*WHAT THE TASK ASKS:* When you come to a picture, pass over it, and set down the entries below exactly.

====== DATA SHOWN ======

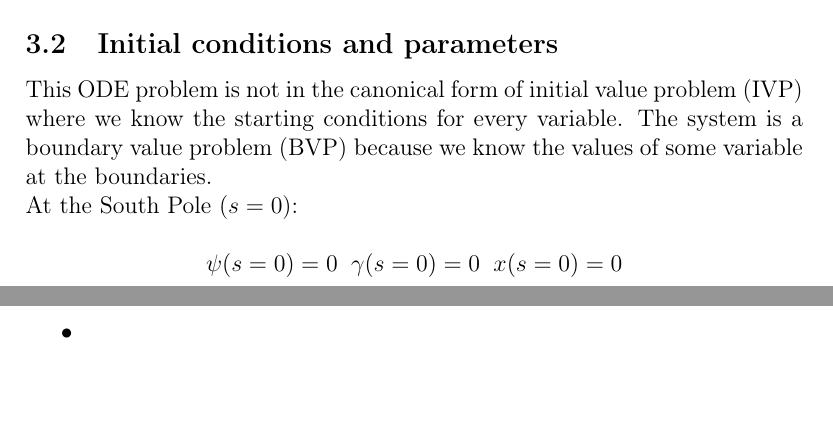
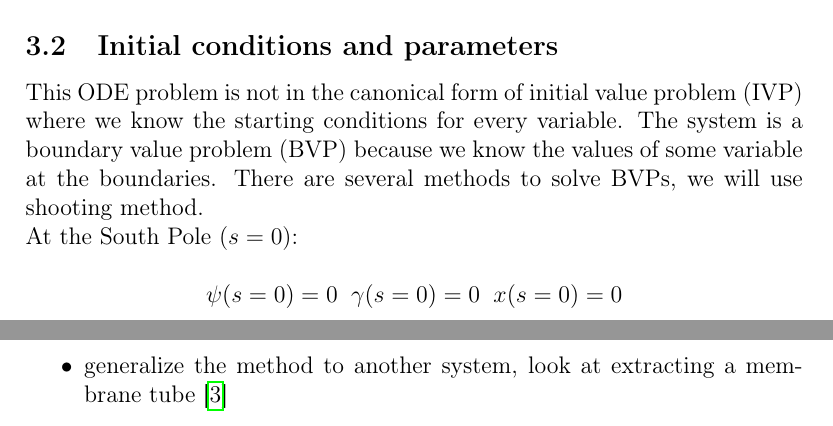
Before and after one commit to pietro-sillano/shapes, a LaTeX document (shape_notes/shapes.tex): two parts of pages 9 and 14 of 17, joined at a grey line, cut so that both start at the same text. Compiled offline with pdfLaTeX.

Commit message:
update tex file

```diff
--- a/shape_notes/shapes.tex
+++ b/shape_notes/shapes.tex
@@ -388,7 +388,7 @@ Substitute in the system we get:
 
 
 \subsection{Initial conditions and parameters}
-This ODE problem is not in the canonical form of initial value problem (IVP) where we know the starting conditions for every variable. The system is a boundary value problem (BVP) because we know the values of some variable at the boundaries.
+This ODE problem is not in the canonical form of initial value problem (IVP) where we know the starting conditions for every variable. The system is a boundary value problem (BVP) because we know the values of some variable at the boundaries. There are several methods to solve BVPs, we will use shooting method.
 
 At the South Pole ($s=0$):
 
@@ -670,7 +670,7 @@ This is related to the fact that we have used Least squares method, a local opti
 \begin{itemize}
   \item Northpole expansion
   \item Compare the Energy with the unperturbed spherical vesicle $E=8 \pi k$ (maybe 4 ?)
-  \item
+  \item generalize the method to another system, look at extracting a membrane tube \cite{derenyiFormationInteractionMembrane2002}
 \end{itemize}
 
 
```
Also changed, not shown: resources/BVP_matlab.pdf (renamed from BVP_matlab.pdf), shape_notes/shapes.pdf.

======

*TASK ANSWER:*
Before and after one commit to pietro-sillano/shapes, a LaTeX document (shape_notes/shapes.tex): two parts of pages 9 and 14 of 17, joined at a grey line, cut so that both start at the same text. Compiled offline with pdfLaTeX.

Commit message:
update tex file

```diff
--- a/shape_notes/shapes.tex
+++ b/shape_notes/shapes.tex
@@ -388,7 +388,7 @@ Substitute in the system we get:
 
 
 \subsection{Initial conditions and parameters}
-This ODE problem is not in the canonical form of initial value problem (IVP) where we know the starting conditions for every variable. The system is a boundary value problem (BVP) because we know the values of some variable at the boundaries.
+This ODE problem is not in the canonical form of initial value problem (IVP) where we know the starting conditions for every variable. The system is a boundary value problem (BVP) because we know the values of some variable at the boundaries. There are several methods to solve BVPs, we will use shooting method.
 
 At the South Pole ($s=0$):
 
@@ -670,7 +670,7 @@ This is related to the fact that we have used Least squares method, a local opti
 \begin{itemize}
   \item Northpole expansion
   \item Compare the Energy with the unperturbed spherical vesicle $E=8 \pi k$ (maybe 4 ?)
-  \item
+  \item generalize the method to another system, look at extracting a membrane tube \cite{derenyiFormationInteractionMembrane2002}
 \end{itemize}
 
 
```
Also changed, not shown: resources/BVP_matlab.pdf (renamed from BVP_matlab.pdf), shape_notes/shapes.pdf.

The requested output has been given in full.